- _WHAT YOU HAVE TO DO_: Go through the records and filter out every line lacking the word "emergence"; copy the lines that remain.

- _DATASET_:
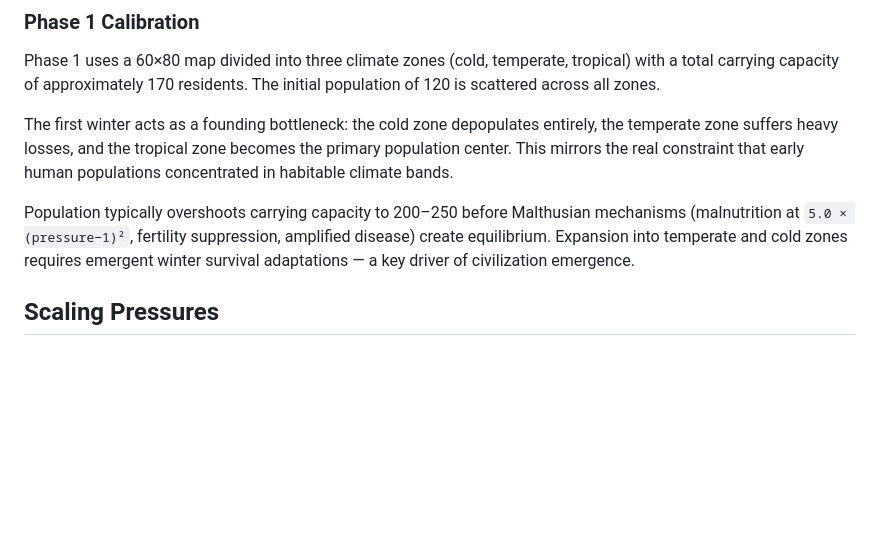
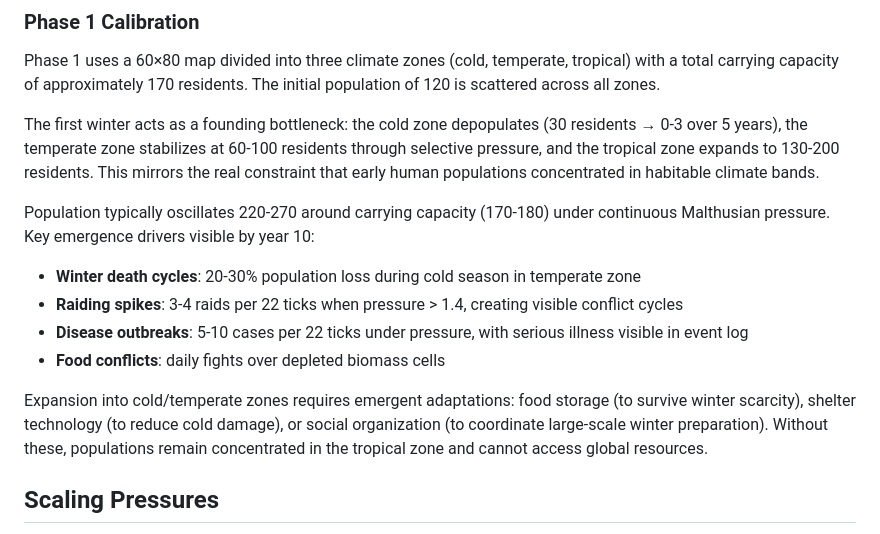
Before and after one commit to open-civilization/open-civilization-protocol, a Markdown page: docs/rfc/RFC-0007-civilization-emergence.md, the part around the change. Drawn GitHub-style; blank space fills up the shorter version.

```diff
--- a/docs/rfc/RFC-0007-civilization-emergence.md
+++ b/docs/rfc/RFC-0007-civilization-emergence.md
@@ -165,9 +165,16 @@ These must emerge from resident behavior and knowledge accumulation (RFC-0006).
 
 Phase 1 uses a 60×80 map divided into three climate zones (cold, temperate, tropical) with a total carrying capacity of approximately 170 residents. The initial population of 120 is scattered across all zones.
 
-The first winter acts as a founding bottleneck: the cold zone depopulates entirely, the temperate zone suffers heavy losses, and the tropical zone becomes the primary population center. This mirrors the real constraint that early human populations concentrated in habitable climate bands.
+The first winter acts as a founding bottleneck: the cold zone depopulates (30 residents → 0-3 over 5 years), the temperate zone stabilizes at 60-100 residents through selective pressure, and the tropical zone expands to 130-200 residents. This mirrors the real constraint that early human populations concentrated in habitable climate bands.
 
-Population typically overshoots carrying capacity to 200–250 before Malthusian mechanisms (malnutrition at `5.0 × (pressure−1)²`, fertility suppression, amplified disease) create equilibrium. Expansion into temperate and cold zones requires emergent winter survival adaptations — a key driver of civilization emergence.
+Population typically oscillates 220-270 around carrying capacity (170-180) under continuous Malthusian pressure. Key emergence drivers visible by year 10:
+
+- **Winter death cycles**: 20-30% population loss during cold season in temperate zone
+- **Raiding spikes**: 3-4 raids per 22 ticks when pressure > 1.4, creating visible conflict cycles
+- **Disease outbreaks**: 5-10 cases per 22 ticks under pressure, with serious illness visible in event log
+- **Food conflicts**: daily fights over depleted biomass cells
+
+Expansion into cold/temperate zones requires emergent adaptations: food storage (to survive winter scarcity), shelter technology (to reduce cold damage), or social organization (to coordinate large-scale winter preparation). Without these, populations remain concentrated in the tropical zone and cannot access global resources.
 
 ## Scaling Pressures
 
```
Also changed, not shown: docs/rfc/RFC-0003-world-physics.md (+2 -2 lines), docs/rfc/RFC-0004-life-engine.md (+6 -5 lines).
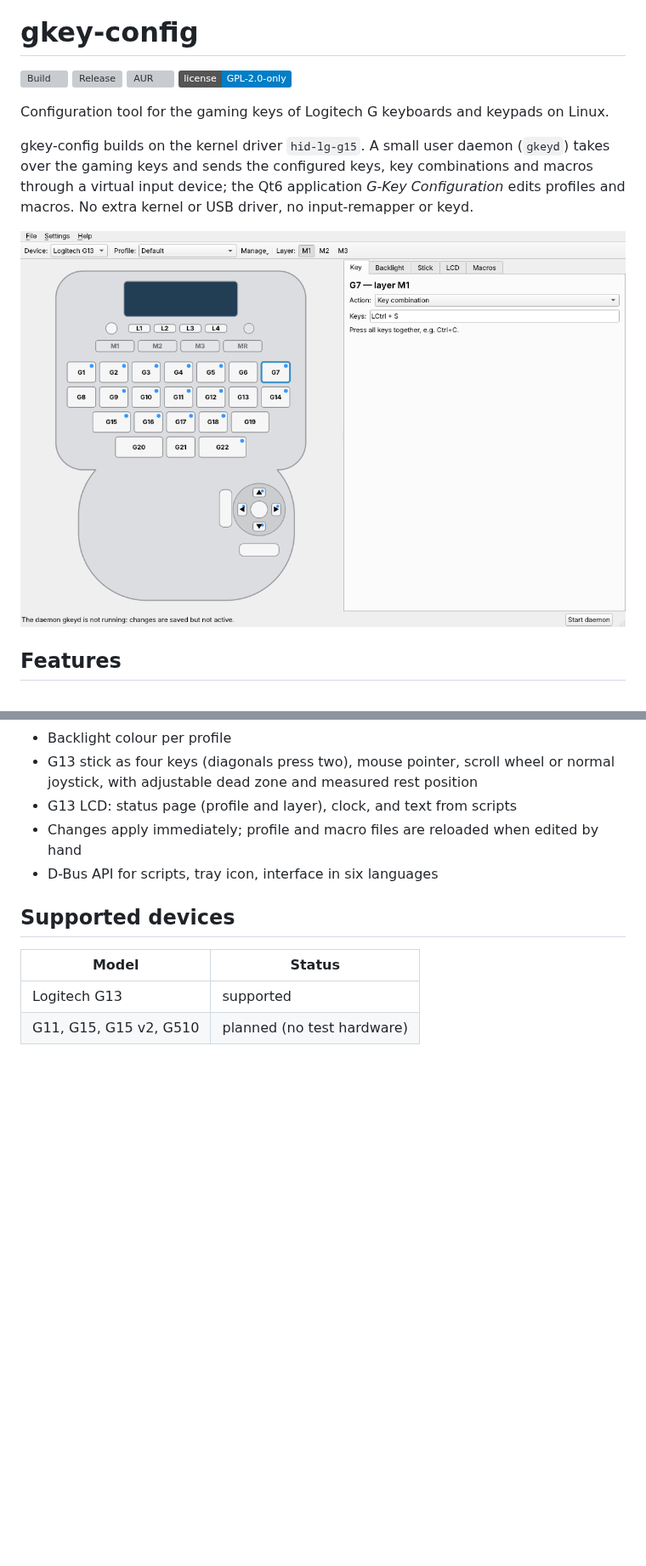
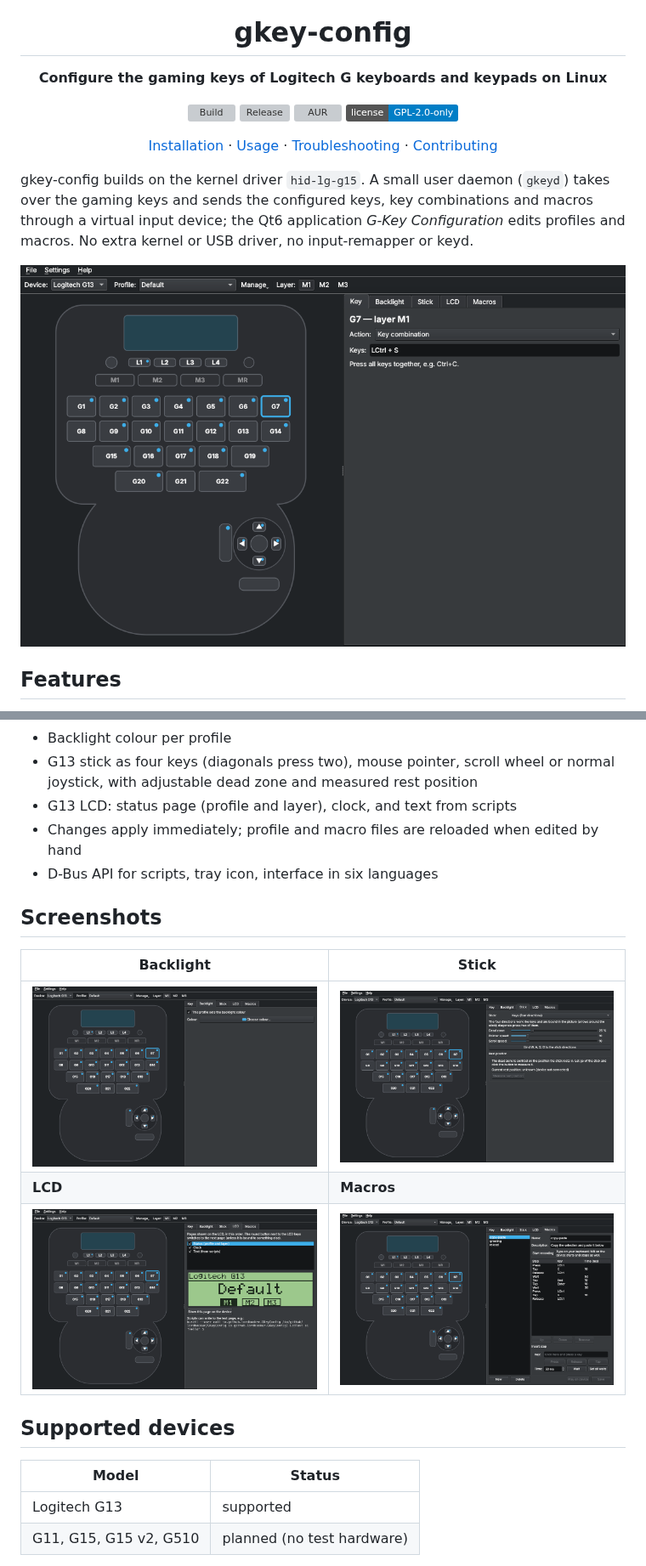
Before and after one commit to Lordbooker/gkey-config, a Markdown page: README.md, 2 parts joined by grey strips. Shown at 85% size. Rendered like a GitHub page; pictures changed too: docs/images/main-window.png, docs/images/tab-backlight.png (added), docs/images/tab-lcd.png (added); badges without logos; blank space fills up the shorter version; grey boxes are pictures that could not be loaded.

```diff
--- a/README.md
+++ b/README.md
@@ -1,11 +5,15 @@
 # gkey-config
+
+**Configure the gaming keys of Logitech G keyboards and keypads on Linux**
 
 [![Build](https://github.com/Lordbooker/gkey-config/actions/workflows/build.yml/badge.svg?branch=main)](https://github.com/Lordbooker/gkey-config/actions/workflows/build.yml)
 [![Release](https://img.shields.io/github/v/release/Lordbooker/gkey-config)](https://github.com/Lordbooker/gkey-config/releases/latest)
 [![AUR](https://img.shields.io/aur/version/gkey-config)](https://aur.archlinux.org/packages/gkey-config)
 [![License: GPL-2.0-only](https://img.shields.io/badge/license-GPL--2.0--only-blue)](LICENSE)
 
-Configuration tool for the gaming keys of Logitech G keyboards and keypads on Linux.
+[Installation](#installation) · [Usage](#usage) · [Troubleshooting](#troubleshooting) · [Contributing](CONTRIBUTING.md)
+
+</div>
 
 gkey-config builds on the kernel driver `hid-lg-g15`. A small user daemon (`gkeyd`) takes over the
 gaming keys and sends the configured keys, key combinations and macros through a virtual input
@@ -26,6 +34,14 @@ USB driver, no input-remapper or keyd.
 - G13 LCD: status page (profile and layer), clock, and text from scripts
 - Changes apply immediately; profile and macro files are reloaded when edited by hand
 - D-Bus API for scripts, tray icon, interface in six languages
+
+## Screenshots
+
+| Backlight | Stick |
+|---|---|
+| ![Backlight colour of the profile](docs/images/tab-backlight.png) | ![Stick as four keys, dead zone and rest position](docs/images/tab-stick.png) |
+| **LCD** | **Macros** |
+| ![LCD pages with preview](docs/images/tab-lcd.png) | ![Macro editor with recording](docs/images/tab-macros.png) |
 
 ## Supported devices
 
```
Also changed, not shown: other parts of README.md (+5 -1 lines), CONTRIBUTING.md (+12 -0 lines), 8 other files.
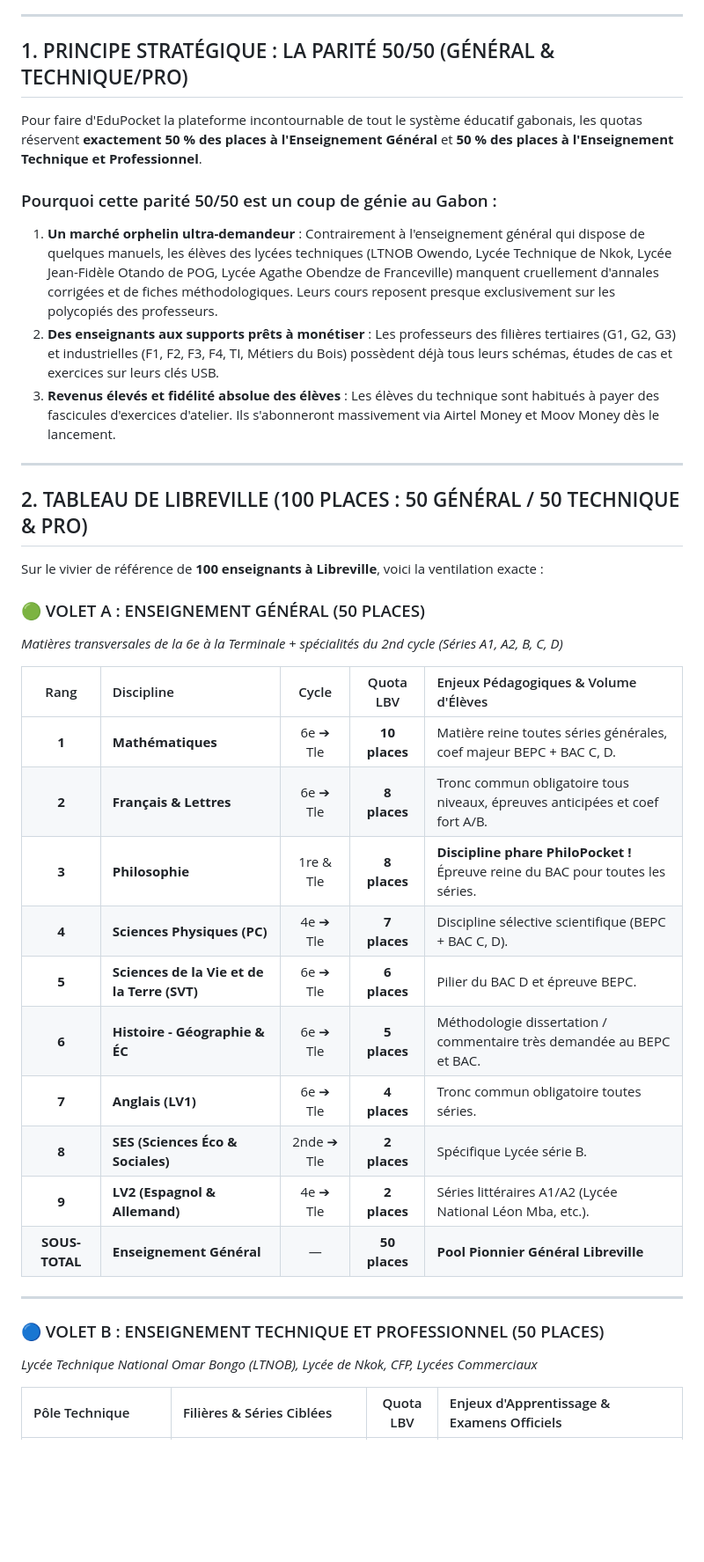
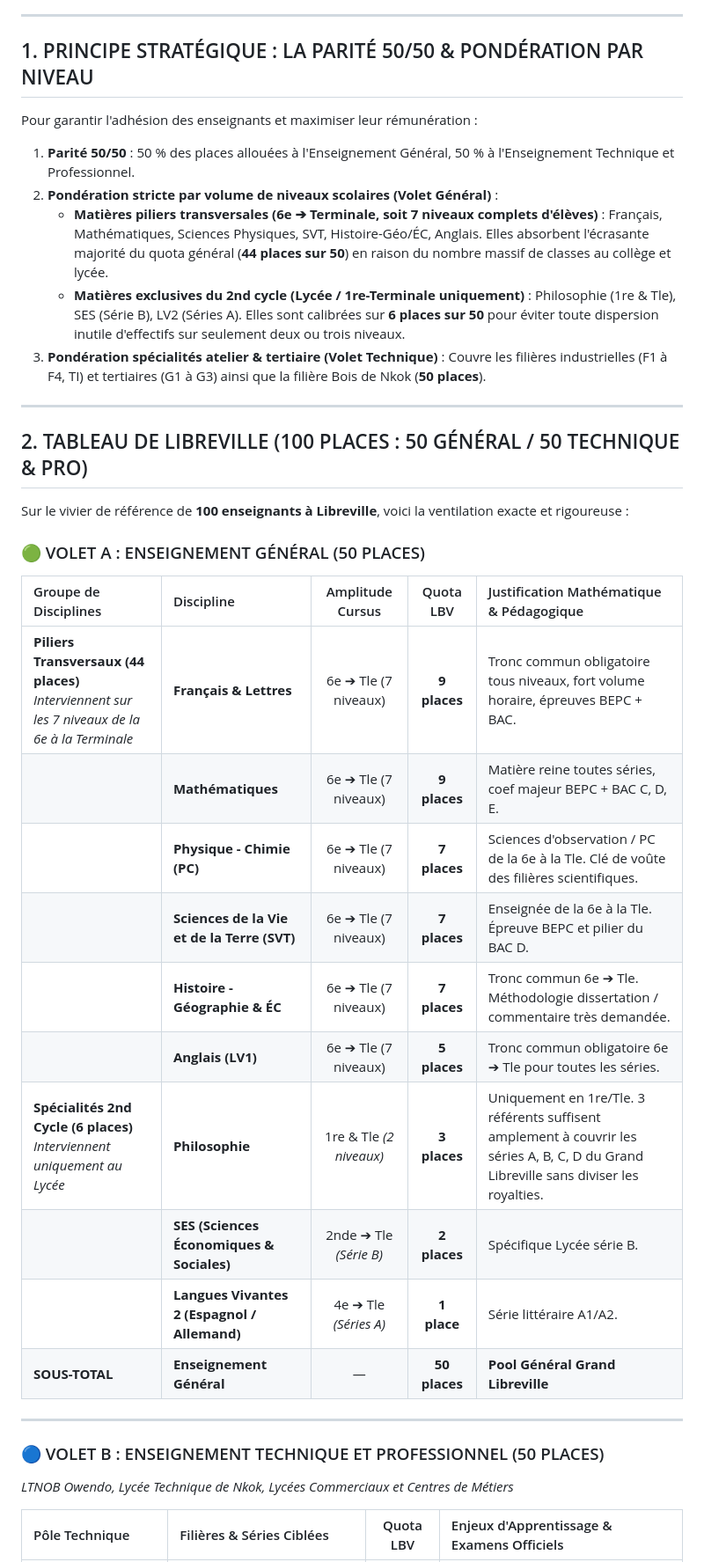
Before and after one commit to axseylle-bit/Edu_pocket, a Markdown page: philo_pocket/docs/STRATEGIE_RECRUTEMENT_ENSEIGNANTS_PIONNIERS.md, the part around one of its changes. Shown at 88% size. Rendered like a GitHub page; blank space fills up the shorter version.

Commit message:
fix: reequilibrage rigoureux matieres transversales 6e-Tle (44 places) vs philo et 2nd cycle (6 places)

```diff
--- a/philo_pocket/docs/STRATEGIE_RECRUTEMENT_ENSEIGNANTS_PIONNIERS.md
+++ b/philo_pocket/docs/STRATEGIE_RECRUTEMENT_ENSEIGNANTS_PIONNIERS.md
@@ -6,41 +6,40 @@
 
 ---
 
-## 1. PRINCIPE STRATÉGIQUE : LA PARITÉ 50/50 (GÉNÉRAL & TECHNIQUE/PRO)
+## 1. PRINCIPE STRATÉGIQUE : LA PARITÉ 50/50 & PONDÉRATION PAR NIVEAU
 
-Pour faire d'EduPocket la plateforme incontournable de tout le système éducatif gabonais, les quotas réservent **exactement 50 % des places à l'Enseignement Général** et **50 % des places à l'Enseignement Technique et Professionnel**.
-
-### Pourquoi cette parité 50/50 est un coup de génie au Gabon :
-1. **Un marché orphelin ultra-demandeur** : Contrairement à l'enseignement général qui dispose de quelques manuels, les élèves des lycées techniques (LTNOB Owendo, Lycée Technique de Nkok, Lycée Jean-Fidèle Otando de POG, Lycée Agathe Obendze de Franceville) manquent cruellement d'annales corrigées et de fiches méthodologiques. Leurs cours reposent presque exclusivement sur les polycopiés des professeurs.
-2. **Des enseignants aux supports prêts à monétiser** : Les professeurs des filières tertiaires (G1, G2, G3) et industrielles (F1, F2, F3, F4, TI, Métiers du Bois) possèdent déjà tous leurs schémas, études de cas et exercices sur leurs clés USB.
-3. **Revenus élevés et fidélité absolue des élèves** : Les élèves du technique sont habitués à payer des fascicules d'exercices d'atelier. Ils s'abonneront massivement via Airtel Money et Moov Money dès le lancement.
+Pour garantir l'adhésion des enseignants et maximiser leur rémunération :
+1. **Parité 50/50** : 50 % des places allouées à l'Enseignement Général, 50 % à l'Enseignement Technique et Professionnel.
+2. **Pondération stricte par volume de niveaux scolaires (Volet Général)** :
+   * **Matières piliers transversales (6e ➔ Terminale, soit 7 niveaux complets d'élèves)** : Français, Mathématiques, Sciences Physiques, SVT, Histoire-Géo/ÉC, Anglais. Elles absorbent l'écrasante majorité du quota général (**44 places sur 50**) en raison du nombre massif de classes au collège et lycée.
+   * **Matières exclusives du 2nd cycle (Lycée / 1re-Terminale uniquement)** : Philosophie (1re & Tle), SES (Série B), LV2 (Séries A). Elles sont calibrées sur **6 places sur 50** pour éviter toute dispersion inutile d'effectifs sur seulement deux ou trois niveaux.
+3. **Pondération spécialités atelier & tertiaire (Volet Technique)** : Couvre les filières industrielles (F1 à F4, TI) et tertiaires (G1 à G3) ainsi que la filière Bois de Nkok (**50 places**).
 
 ---
 
 ## 2. TABLEAU DE LIBREVILLE (100 PLACES : 50 GÉNÉRAL / 50 TECHNIQUE & PRO)
 
-Sur le vivier de référence de **100 enseignants à Libreville**, voici la ventilation exacte :
+Sur le vivier de référence de **100 enseignants à Libreville**, voici la ventilation exacte et rigoureuse :
 
 ### 🟢 VOLET A : ENSEIGNEMENT GÉNÉRAL (50 PLACES)
-*Matières transversales de la 6e à la Terminale + spécialités du 2nd cycle (Séries A1, A2, B, C, D)*
 
-| Rang | Discipline | Cycle | Quota LBV | Enjeux Pédagogiques & Volume d'Élèves |
-| :---: | :--- | :---: | :---: | :--- |
-| **1** | **Mathématiques** | 6e ➔ Tle | **10 places** | Matière reine toutes séries générales, coef majeur BEPC + BAC C, D. |
-| **2** | **Français & Lettres** | 6e ➔ Tle | **8 places** | Tronc commun obligatoire tous niveaux, épreuves anticipées et coef fort A/B. |
-| **3** | **Philosophie** | 1re & Tle | **8 places** | **Discipline phare PhiloPocket !** Épreuve reine du BAC pour toutes les séries. |
-| **4** | **Sciences Physiques (PC)** | 4e ➔ Tle | **7 places** | Discipline sélective scientifique (BEPC + BAC C, D). |
-| **5** | **Sciences de la Vie et de la Terre (SVT)** | 6e ➔ Tle | **6 places** | Pilier du BAC D et épreuve BEPC. |
-| **6** | **Histoire - Géographie & ÉC** | 6e ➔ Tle | **5 places** | Méthodologie dissertation / commentaire très demandée au BEPC et BAC. |
-| **7** | **Anglais (LV1)** | 6e ➔ Tle | **4 places** | Tronc commun obligatoire toutes séries. |
-| **8** | **SES (Sciences Éco & Sociales)** | 2nde ➔ Tle | **2 places** | Spécifique Lycée série B. |
-| **9** | **LV2 (Espagnol & Allemand)** | 4e ➔ Tle | **2 places** | Séries littéraires A1/A2 (Lycée National Léon Mba, etc.). |
-| **SOUS-TOTAL** | **Enseignement Général** | — | **50 places** | **Pool Pionnier Général Libreville** |
+| Groupe de Disciplines | Discipline | Amplitude Cursus | Quota LBV | Justification Mathématique & Pédagogique |
+| :--- | :--- | :---: | :---: | :--- |
+| **Piliers Transversaux (44 places)**<br>*Interviennent sur les 7 niveaux de la 6e à la Terminale* | **Français & Lettres** | 6e ➔ Tle (7 niveaux) | **9 places** | Tronc commun obligatoire tous niveaux, fort volume horaire, épreuves BEPC + BAC. |
+| | **Mathématiques** | 6e ➔ Tle (7 niveaux) | **9 places** | Matière reine toutes séries, coef majeur BEPC + BAC C, D, E. |
+| | **Physique - Chimie (PC)** | 6e ➔ Tle (7 niveaux) | **7 places** | Sciences d'observation / PC de la 6e à la Tle. Clé de voûte des filières scientifiques. |
+| | **Sciences de la Vie et de la Terre (SVT)** | 6e ➔ Tle (7 niveaux) | **7 places** | Enseignée de la 6e à la Tle. Épreuve BEPC et pilier du BAC D. |
+| | **Histoire - Géographie & ÉC** | 6e ➔ Tle (7 niveaux) | **7 places** | Tronc commun 6e ➔ Tle. Méthodologie dissertation / commentaire très demandée. |
+| | **Anglais (LV1)** | 6e ➔ Tle (7 niveaux) | **5 places** | Tronc commun obligatoire 6e ➔ Tle pour toutes les séries. |
+| **Spécialités 2nd Cycle (6 places)**<br>*Interviennent uniquement au Lycée* | **Philosophie** | 1re & Tle *(2 niveaux)* | **3 places** | Uniquement en 1re/Tle. 3 référents suffisent amplement à couvrir les séries A, B, C, D du Grand Libreville sans diviser les royalties. |
+| | **SES (Sciences Économiques & Sociales)** | 2nde ➔ Tle *(Série B)* | **2 places** | Spécifique Lycée série B. |
+| | **Langues Vivantes 2 (Espagnol / Allemand)** | 4e ➔ Tle *(Séries A)* | **1 place** | Série littéraire A1/A2. |
+| **SOUS-TOTAL** | **Enseignement Général** | — | **50 places** | **Pool Général Grand Libreville** |
 
 ---
 
 ### 🔵 VOLET B : ENSEIGNEMENT TECHNIQUE ET PROFESSIONNEL (50 PLACES)
-*Lycée Technique National Omar Bongo (LTNOB), Lycée de Nkok, CFP, Lycées Commerciaux*
+*LTNOB Owendo, Lycée Technique de Nkok, Lycées Commerciaux et Centres de Métiers*
 
 | Pôle Technique | Filières & Séries Ciblées | Quota LBV | Enjeux d'Apprentissage & Examens Officiels |
 | :--- | :--- | :---: | :--- |
```
Also changed, not shown: other parts of philo_pocket/docs/STRATEGIE_RECRUTEMENT_ENSEIGNANTS_PIONNIERS.md (+32 -70 lines).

- _FINAL ANSWER_:
Before and after one commit to open-civilization/open-civilization-protocol, a Markdown page: docs/rfc/RFC-0007-civilization-emergence.md, the part around the change. Drawn GitHub-style; blank space fills up the shorter version.
--- a/docs/rfc/RFC-0007-civilization-emergence.md
+++ b/docs/rfc/RFC-0007-civilization-emergence.md
-Population typically overshoots carrying capacity to 200–250 before Malthusian mechanisms (malnutrition at `5.0 × (pressure−1)²`, fertility suppression, amplified disease) create equilibrium. Expansion into temperate and cold zones requires emergent winter survival adaptations — a key driver of civilization emergence.
+Population typically oscillates 220-270 around carrying capacity (170-180) under continuous Malthusian pressure. Key emergence drivers visible by year 10:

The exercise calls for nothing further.